(Beginning of Information)

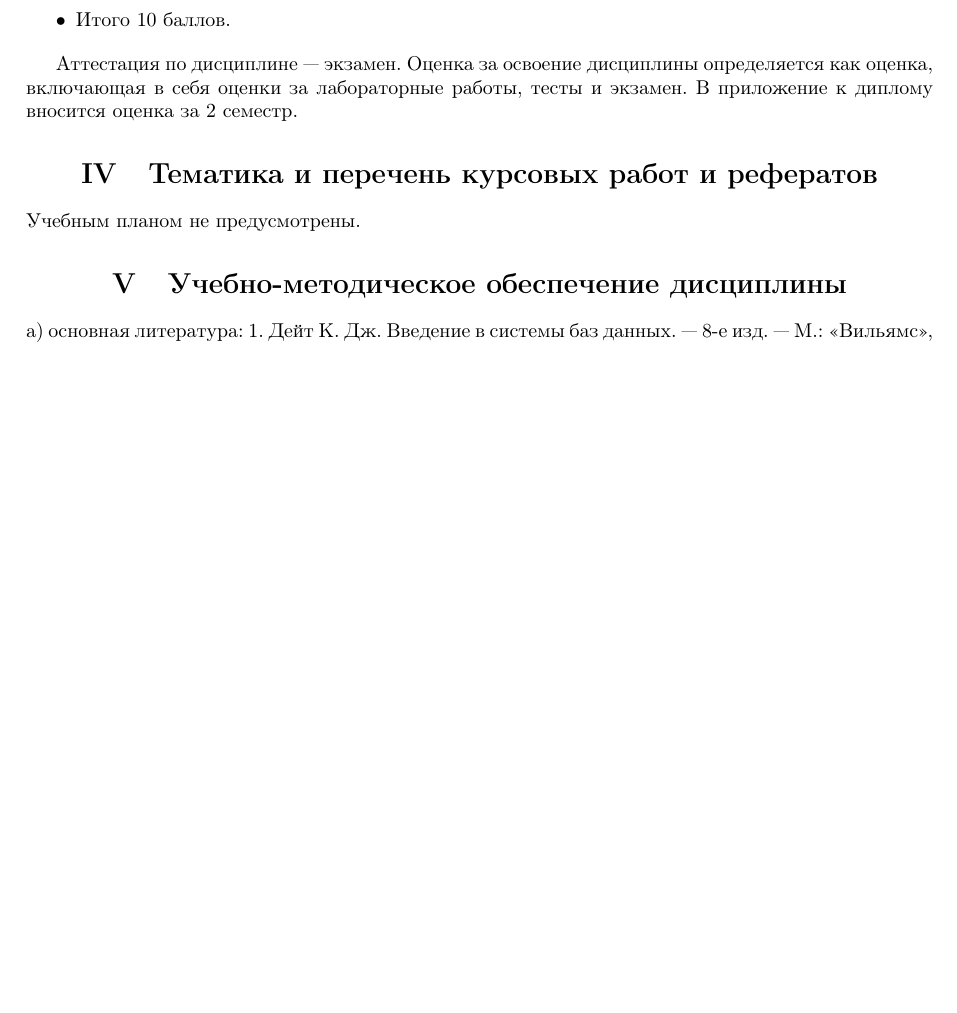
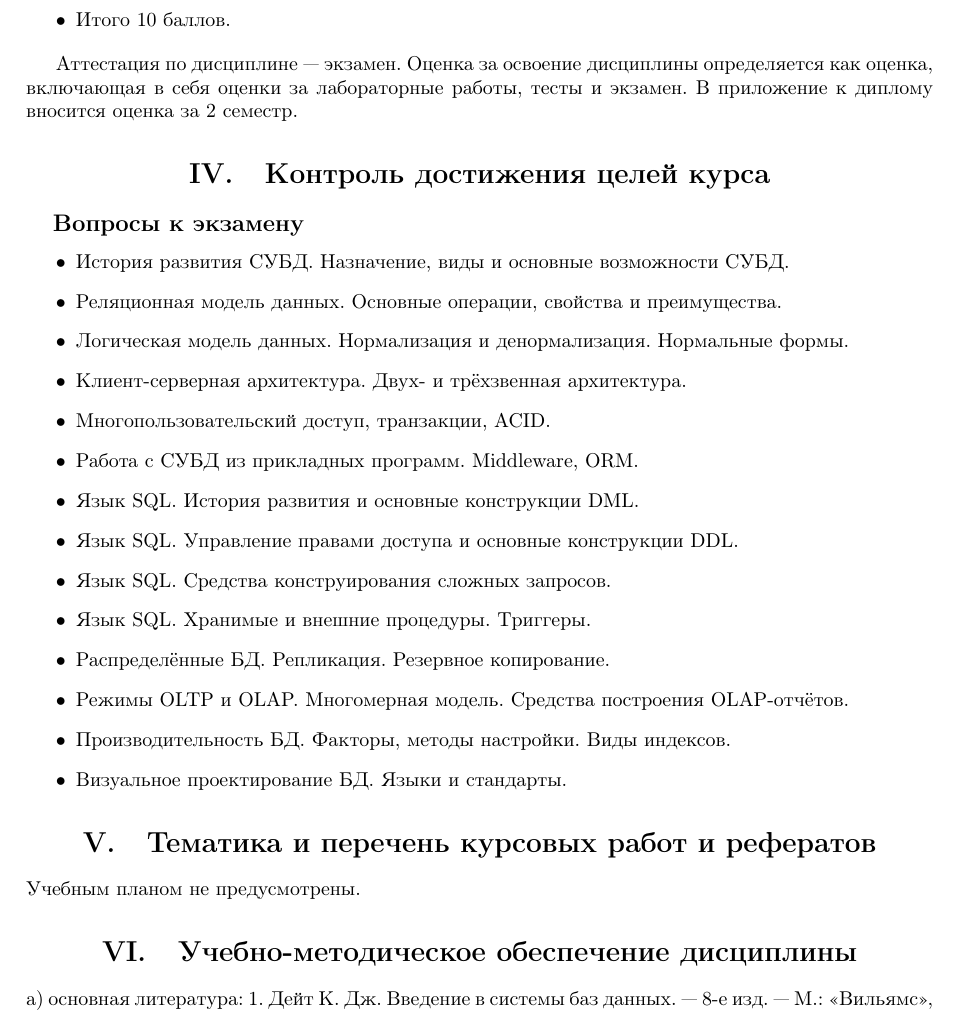
Before and after one commit to ivladak/dvfu-styles, a LaTeX document (databases.tex, which reads dvfu.sty): part of page 7 of 7, cut so that both start at the same text, the shorter picture padded with empty space. Compiled offline with pdfLaTeX.

Commit message:
Вопросы к экзамену

```diff
--- a/databases.tex
+++ b/databases.tex
@@ -209,6 +209,25 @@
 Оценка за освоение дисциплины определяется как оценка, включающая в себя оценки за лабораторные работы, тесты и экзамен.
 В приложение к диплому вносится оценка за \CourseExamSemester\ семестр.
 
+\CourseControlSection
+
+\begin{CourseControlQuestions}{экзамену}
+\item История развития СУБД. Назначение, виды и основные возможности СУБД.
+\item Реляционная модель данных. Основные операции, свойства и преимущества.
+\item Логическая модель данных. Нормализация и денормализация. Нормальные формы.
+\item Клиент-серверная архитектура. Двух- и трёхзвенная архитектура.
+\item Многопользовательский доступ, транзакции, ACID.
+\item Работа с СУБД из прикладных программ. Middleware, ORM.
+\item Язык SQL. История развития и основные конструкции DML.
+\item Язык SQL. Управление правами доступа и основные конструкции DDL.
+\item Язык SQL. Средства конструирования сложных запросов.
+\item Язык SQL. Хранимые и внешние процедуры. Триггеры.
+\item Распределённые БД. Репликация. Резервное копирование.
+\item Режимы OLTP и OLAP. Многомерная модель. Средства построения OLAP-отчётов.
+\item Производительность БД. Факторы, методы настройки. Виды индексов.
+\item Визуальное проектирование БД. Языки и стандарты.
+\end{CourseControlQuestions}
+
 \CourseWorksSection
 
 Учебным планом не предусмотрены.
--- a/dvfu.sty
+++ b/dvfu.sty
@@ -152,7 +152,7 @@
 \setcounter{page}{1}
 }
 
-\renewcommand{\thesection}{\Roman{section}}
+\renewcommand{\thesection}{\Roman{section}.}
 \newcommand{\CourseAnnotationSection}{\section*{\bf \centering Аннотация}}
 \newcommand\CommonSection[1]{\section[#1]{\bf \centering #1}}
 \newcommand{\CourseTheorySection}{\CommonSection{Структура и содержание теоретической части курса}}
@@ -328,3 +328,10 @@
 \newenvironment{CourseMarkCriteria}%
 {\setcounter{CourseMarkPoints}{0}\begin{itemize}}
 {\CourseMarkCriterium{\number\value{CourseMarkPoints}}{Итого}\end{itemize}}
+
+\newenvironment{CourseControlQuestions}[1] {
+\renewcommand\thesubsection{}
+\subsection{Вопросы к #1}
+\begin{itemize}
+}
+{\end{itemize}}
```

(End of Information)

• Problem description:
Each record must be set down again without alteration, and no picture may be carried over.

• Task output:
Before and after one commit to ivladak/dvfu-styles, a LaTeX document (databases.tex, which reads dvfu.sty): part of page 7 of 7, cut so that both start at the same text, the shorter picture padded with empty space. Compiled offline with pdfLaTeX.

Commit message:
Вопросы к экзамену

```diff
--- a/databases.tex
+++ b/databases.tex
@@ -209,6 +209,25 @@
 Оценка за освоение дисциплины определяется как оценка, включающая в себя оценки за лабораторные работы, тесты и экзамен.
 В приложение к диплому вносится оценка за \CourseExamSemester\ семестр.
 
+\CourseControlSection
+
+\begin{CourseControlQuestions}{экзамену}
+\item История развития СУБД. Назначение, виды и основные возможности СУБД.
+\item Реляционная модель данных. Основные операции, свойства и преимущества.
+\item Логическая модель данных. Нормализация и денормализация. Нормальные формы.
+\item Клиент-серверная архитектура. Двух- и трёхзвенная архитектура.
+\item Многопользовательский доступ, транзакции, ACID.
+\item Работа с СУБД из прикладных программ. Middleware, ORM.
+\item Язык SQL. История развития и основные конструкции DML.
+\item Язык SQL. Управление правами доступа и основные конструкции DDL.
+\item Язык SQL. Средства конструирования сложных запросов.
+\item Язык SQL. Хранимые и внешние процедуры. Триггеры.
+\item Распределённые БД. Репликация. Резервное копирование.
+\item Режимы OLTP и OLAP. Многомерная модель. Средства построения OLAP-отчётов.
+\item Производительность БД. Факторы, методы настройки. Виды индексов.
+\item Визуальное проектирование БД. Языки и стандарты.
+\end{CourseControlQuestions}
+
 \CourseWorksSection
 
 Учебным планом не предусмотрены.
--- a/dvfu.sty
+++ b/dvfu.sty
@@ -152,7 +152,7 @@
 \setcounter{page}{1}
 }
 
-\renewcommand{\thesection}{\Roman{section}}
+\renewcommand{\thesection}{\Roman{section}.}
 \newcommand{\CourseAnnotationSection}{\section*{\bf \centering Аннотация}}
 \newcommand\CommonSection[1]{\section[#1]{\bf \centering #1}}
 \newcommand{\CourseTheorySection}{\CommonSection{Структура и содержание теоретической части курса}}
@@ -328,3 +328,10 @@
 \newenvironment{CourseMarkCriteria}%
 {\setcounter{CourseMarkPoints}{0}\begin{itemize}}
 {\CourseMarkCriterium{\number\value{CourseMarkPoints}}{Итого}\end{itemize}}
+
+\newenvironment{CourseControlQuestions}[1] {
+\renewcommand\thesubsection{}
+\subsection{Вопросы к #1}
+\begin{itemize}
+}
+{\end{itemize}}
```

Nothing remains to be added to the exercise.